**Exercise**:
Please give the whole listing again exactly, without any of its pictures.

**Data for review**:
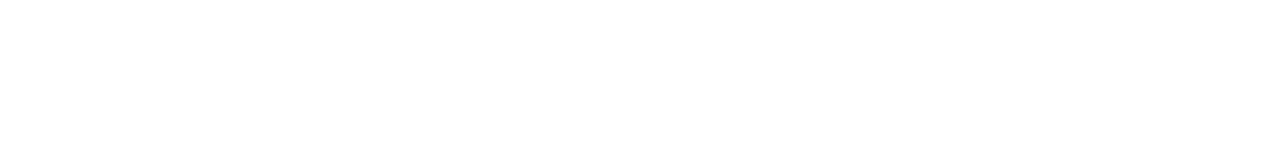
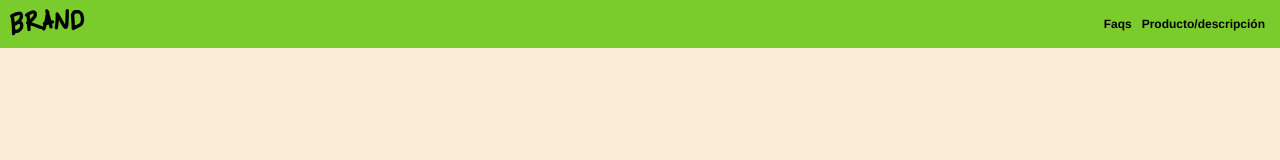
Before and after one commit to ramiroguzmanc/HTML-Y-CSS, a plain HTML site: page index.html in a window 1280 px wide. Drawn offline with Linux system fonts and the light colour scheme.

Commit message:
Nav bar en su versión inicial con css

```diff
--- a/css/estilos.css
+++ b/css/estilos.css
@@ -0,0 +1,34 @@
+html,body{
+    background-color: antiquewhite;
+    font-size: 12px;
+    font-family: Helvetica;
+    padding: 0;
+    margin: 0;
+}
+
+nav{
+    display: flex;
+    justify-content: space-between;
+    align-items: center;
+    padding: 5px 10px;
+    background-color: #7ACC2D;
+}
+
+nav ul{
+    display: flex;
+}
+
+nav li a{
+    margin: 5px;
+    color: black;
+    text-decoration: none;
+    font-weight: bold;
+
+}
+nav li{
+    list-style: none;
+}
+
+nav li a:hover{
+    color: white;
+}
--- a/index.html
+++ b/index.html
@@ -1,14 +1,28 @@
 <!DOCTYPE html>
 <html lang="es">
+
 <head>
     <meta charset="UTF-8">
     <meta name="viewport" content="width=device-width, initial-scale=1.0">
     <meta http-equiv="X-UA-Compatible" content="ie=edge">
     <link rel="stylesheet" href="css/estilos.css">
-    <title>Document</title>
+    <title>Brand Store</title>
 </head>
+
 <body>
-  <script src="scripts/script.js">
+    <script src="scripts/script.js">
     </script>
+    <nav>
+        <div>
+            <img src="images/logo.png" alt="LOGO">
+        </div>
+        <div>
+            <ul>
+                <li><a href="#">Faqs</a></li>
+                <li><a href="#">Producto/descripción</a></li>
+            </ul>
+        </div>
+    </nav>
 </body>
+
 </html>
```
Also changed, not shown: images/logo.png (added), 1 other file.
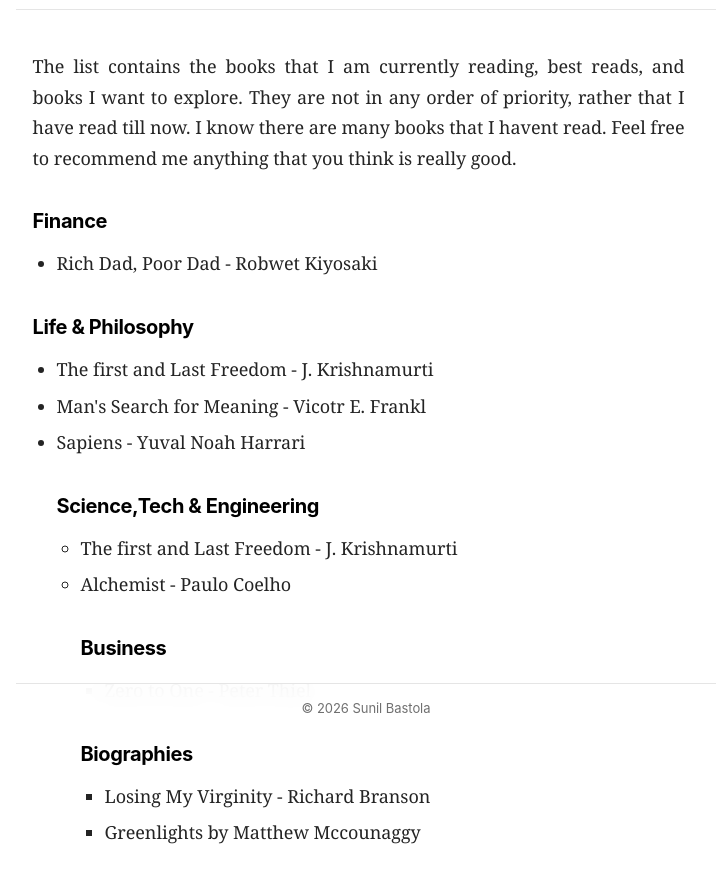
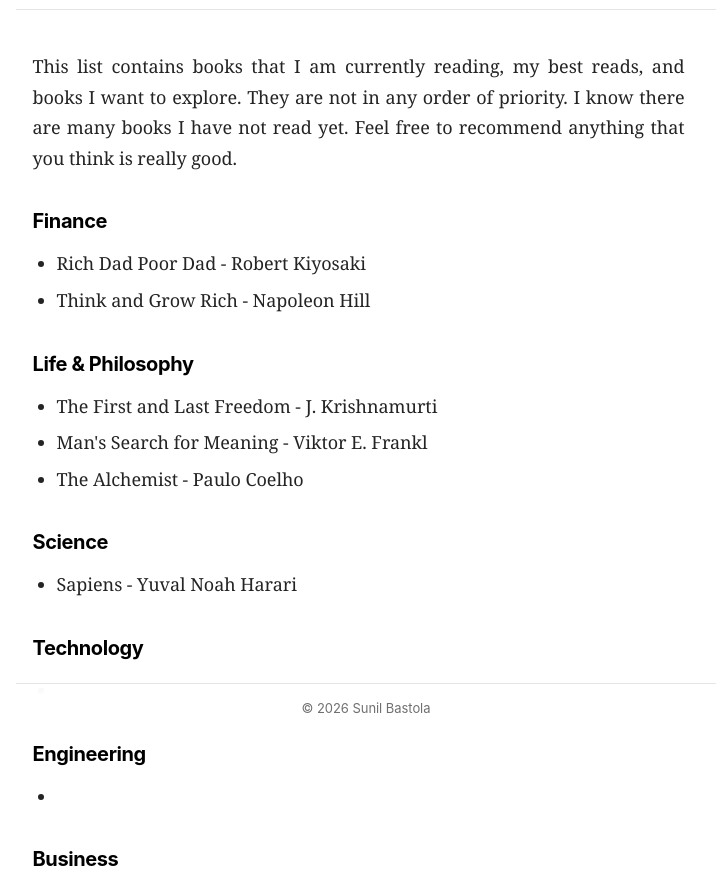
Before and after one commit to sunilbastola/sunilbastola.github.io, an Astro site: page /bookshelf in a window 1280 px wide. Shown: the part 65-946 px from the top of the page, without its empty margins (274-990 px from the left). Built offline with nearby package versions, Linux system fonts and the light colour scheme; Astro itself is replaced by a stand-in of ours.

Commit message:
Clear the nesting for Bookshelf

```diff
--- a/src/pages/bookshelf/index.astro
+++ b/src/pages/bookshelf/index.astro
@@ -2,68 +2,74 @@
 import BaseLayout from '../../layouts/BaseLayout.astro';
 ---
 
-<BaseLayout title="Bookshelf" description="Books I am currently reading and collecting notes on.">
+<BaseLayout
+  title="Bookshelf"
+  description="Books I am currently reading and collecting notes on."
+>
   <p class="summary-text">
-    The list contains the books that I am currently reading, best reads, and books I want to
-    explore. They are not in any order of priority, rather that I have read till now. I know there
-    are many books that I havent read. Feel free to recommend me anything that you think is really
-    good.
+    This list contains books that I am currently reading, my best reads, and books I want to
+    explore. They are not in any order of priority. I know there are many books I have not read yet.
+    Feel free to recommend anything that you think is really good.
   </p>
 
   <section>
     <h3>Finance</h3>
     <ul>
-      <li>Rich Dad, Poor Dad - Robwet Kiyosaki</li>
+      <li>Rich Dad Poor Dad - Robert Kiyosaki</li>
+      <li>Think and Grow Rich - Napoleon Hill</li>
     </ul>
+  </section>
 
   <section>
     <h3>Life & Philosophy</h3>
     <ul>
-        <li>
-          The first and Last Freedom - J. Krishnamurti
-          <li>
-            Man's Search for Meaning - Vicotr E. Frankl
-            <li>Sapiens - Yuval Noah Harrari</li>
-          </li>
+      <li>The First and Last Freedom - J. Krishnamurti</li>
+      <li>Man's Search for Meaning - Viktor E. Frankl</li>
+      <li>The Alchemist - Paulo Coelho</li>
+    </ul>
+  </section>
 
   <section>
-            <h3>Science,Tech & Engineering</h3>
+    <h3>Science</h3>
     <ul>
-              <li>
-                The first and Last Freedom - J. Krishnamurti
-                <li>Alchemist - Paulo Coelho</li>
-              </li>
+      <li>Sapiens - Yuval Noah Harari</li>
+    </ul>
+  </section>
+
+  <section>
+    <h3>Technology</h3>
+    <ul>
+      <li><!-- Add technology books here --></li>
+    </ul>
+  </section>
+
+  <section>
+    <h3>Engineering</h3>
+    <ul>
+      <li><!-- Add engineering books here --></li>
+    </ul>
+  </section>
 
   <section>
     <h3>Business</h3>
     <ul>
       <li>Zero to One - Peter Thiel</li>
+      <li>The Hard Thing About Hard Things - Ben Horowitz</li>
     </ul>
+  </section>
 
   <section>
     <h3>Biographies</h3>
     <ul>
-                    <li>
-                      Losing My Virginity - Richard Branson
-                      <li>Greenlights by Matthew Mccounaggy</li>
-                    </li>
+      <li>Losing My Virginity - Richard Branson</li>
+      <li>Greenlights - Matthew McConaughey</li>
+    </ul>
+  </section>
 
   <section>
     <h3>Personal Development</h3>
     <ul>
-                        <li>
-                          Think and Grow Rich - Napolean Hill
-                          <li>The Hard things about Hard Things - Ben Horowitz</li>
-                        </li>
+      <li><!-- Add personal development books here --></li>
     </ul>
   </section>
-                  </ul>
-                </section>
-              </section>
-            </ul>
-          </section>
-        </li>
-      </ul>
-    </section>
-  </section></BaseLayout
->
+</BaseLayout>
```
Lines whose indentation alone changed are shown as unchanged.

**Exercise answer**:
Before and after one commit to ramiroguzmanc/HTML-Y-CSS, a plain HTML site: page index.html in a window 1280 px wide. Drawn offline with Linux system fonts and the light colour scheme.

Commit message:
Nav bar en su versión inicial con css

```diff
--- a/css/estilos.css
+++ b/css/estilos.css
@@ -0,0 +1,34 @@
+html,body{
+    background-color: antiquewhite;
+    font-size: 12px;
+    font-family: Helvetica;
+    padding: 0;
+    margin: 0;
+}
+
+nav{
+    display: flex;
+    justify-content: space-between;
+    align-items: center;
+    padding: 5px 10px;
+    background-color: #7ACC2D;
+}
+
+nav ul{
+    display: flex;
+}
+
+nav li a{
+    margin: 5px;
+    color: black;
+    text-decoration: none;
+    font-weight: bold;
+
+}
+nav li{
+    list-style: none;
+}
+
+nav li a:hover{
+    color: white;
+}
--- a/index.html
+++ b/index.html
@@ -1,14 +1,28 @@
 <!DOCTYPE html>
 <html lang="es">
+
 <head>
     <meta charset="UTF-8">
     <meta name="viewport" content="width=device-width, initial-scale=1.0">
     <meta http-equiv="X-UA-Compatible" content="ie=edge">
     <link rel="stylesheet" href="css/estilos.css">
-    <title>Document</title>
+    <title>Brand Store</title>
 </head>
+
 <body>
-  <script src="scripts/script.js">
+    <script src="scripts/script.js">
     </script>
+    <nav>
+        <div>
+            <img src="images/logo.png" alt="LOGO">
+        </div>
+        <div>
+            <ul>
+                <li><a href="#">Faqs</a></li>
+                <li><a href="#">Producto/descripción</a></li>
+            </ul>
+        </div>
+    </nav>
 </body>
+
 </html>
```
Also changed, not shown: images/logo.png (added), 1 other file.
Before and after one commit to sunilbastola/sunilbastola.github.io, an Astro site: page /bookshelf in a window 1280 px wide. Shown: the part 65-946 px from the top of the page, without its empty margins (274-990 px from the left). Built offline with nearby package versions, Linux system fonts and the light colour scheme; Astro itself is replaced by a stand-in of ours.

Commit message:
Clear the nesting for Bookshelf

```diff
--- a/src/pages/bookshelf/index.astro
+++ b/src/pages/bookshelf/index.astro
@@ -2,68 +2,74 @@
 import BaseLayout from '../../layouts/BaseLayout.astro';
 ---
 
-<BaseLayout title="Bookshelf" description="Books I am currently reading and collecting notes on.">
+<BaseLayout
+  title="Bookshelf"
+  description="Books I am currently reading and collecting notes on."
+>
   <p class="summary-text">
-    The list contains the books that I am currently reading, best reads, and books I want to
-    explore. They are not in any order of priority, rather that I have read till now. I know there
-    are many books that I havent read. Feel free to recommend me anything that you think is really
-    good.
+    This list contains books that I am currently reading, my best reads, and books I want to
+    explore. They are not in any order of priority. I know there are many books I have not read yet.
+    Feel free to recommend anything that you think is really good.
   </p>
 
   <section>
     <h3>Finance</h3>
     <ul>
-      <li>Rich Dad, Poor Dad - Robwet Kiyosaki</li>
+      <li>Rich Dad Poor Dad - Robert Kiyosaki</li>
+      <li>Think and Grow Rich - Napoleon Hill</li>
     </ul>
+  </section>
 
   <section>
     <h3>Life & Philosophy</h3>
     <ul>
-        <li>
-          The first and Last Freedom - J. Krishnamurti
-          <li>
-            Man's Search for Meaning - Vicotr E. Frankl
-            <li>Sapiens - Yuval Noah Harrari</li>
-          </li>
+      <li>The First and Last Freedom - J. Krishnamurti</li>
+      <li>Man's Search for Meaning - Viktor E. Frankl</li>
+      <li>The Alchemist - Paulo Coelho</li>
+    </ul>
+  </section>
 
   <section>
-            <h3>Science,Tech & Engineering</h3>
+    <h3>Science</h3>
     <ul>
-              <li>
-                The first and Last Freedom - J. Krishnamurti
-                <li>Alchemist - Paulo Coelho</li>
-              </li>
+      <li>Sapiens - Yuval Noah Harari</li>
+    </ul>
+  </section>
+
+  <section>
+    <h3>Technology</h3>
+    <ul>
+      <li><!-- Add technology books here --></li>
+    </ul>
+  </section>
+
+  <section>
+    <h3>Engineering</h3>
+    <ul>
+      <li><!-- Add engineering books here --></li>
+    </ul>
+  </section>
 
   <section>
     <h3>Business</h3>
     <ul>
       <li>Zero to One - Peter Thiel</li>
+      <li>The Hard Thing About Hard Things - Ben Horowitz</li>
     </ul>
+  </section>
 
   <section>
     <h3>Biographies</h3>
     <ul>
-                    <li>
-                      Losing My Virginity - Richard Branson
-                      <li>Greenlights by Matthew Mccounaggy</li>
-                    </li>
+      <li>Losing My Virginity - Richard Branson</li>
+      <li>Greenlights - Matthew McConaughey</li>
+    </ul>
+  </section>
 
   <section>
     <h3>Personal Development</h3>
     <ul>
-                        <li>
-                          Think and Grow Rich - Napolean Hill
-                          <li>The Hard things about Hard Things - Ben Horowitz</li>
-                        </li>
+      <li><!-- Add personal development books here --></li>
     </ul>
   </section>
-                  </ul>
-                </section>
-              </section>
-            </ul>
-          </section>
-        </li>
-      </ul>
-    </section>
-  </section></BaseLayout
->
+</BaseLayout>
```
Lines whose indentation alone changed are shown as unchanged.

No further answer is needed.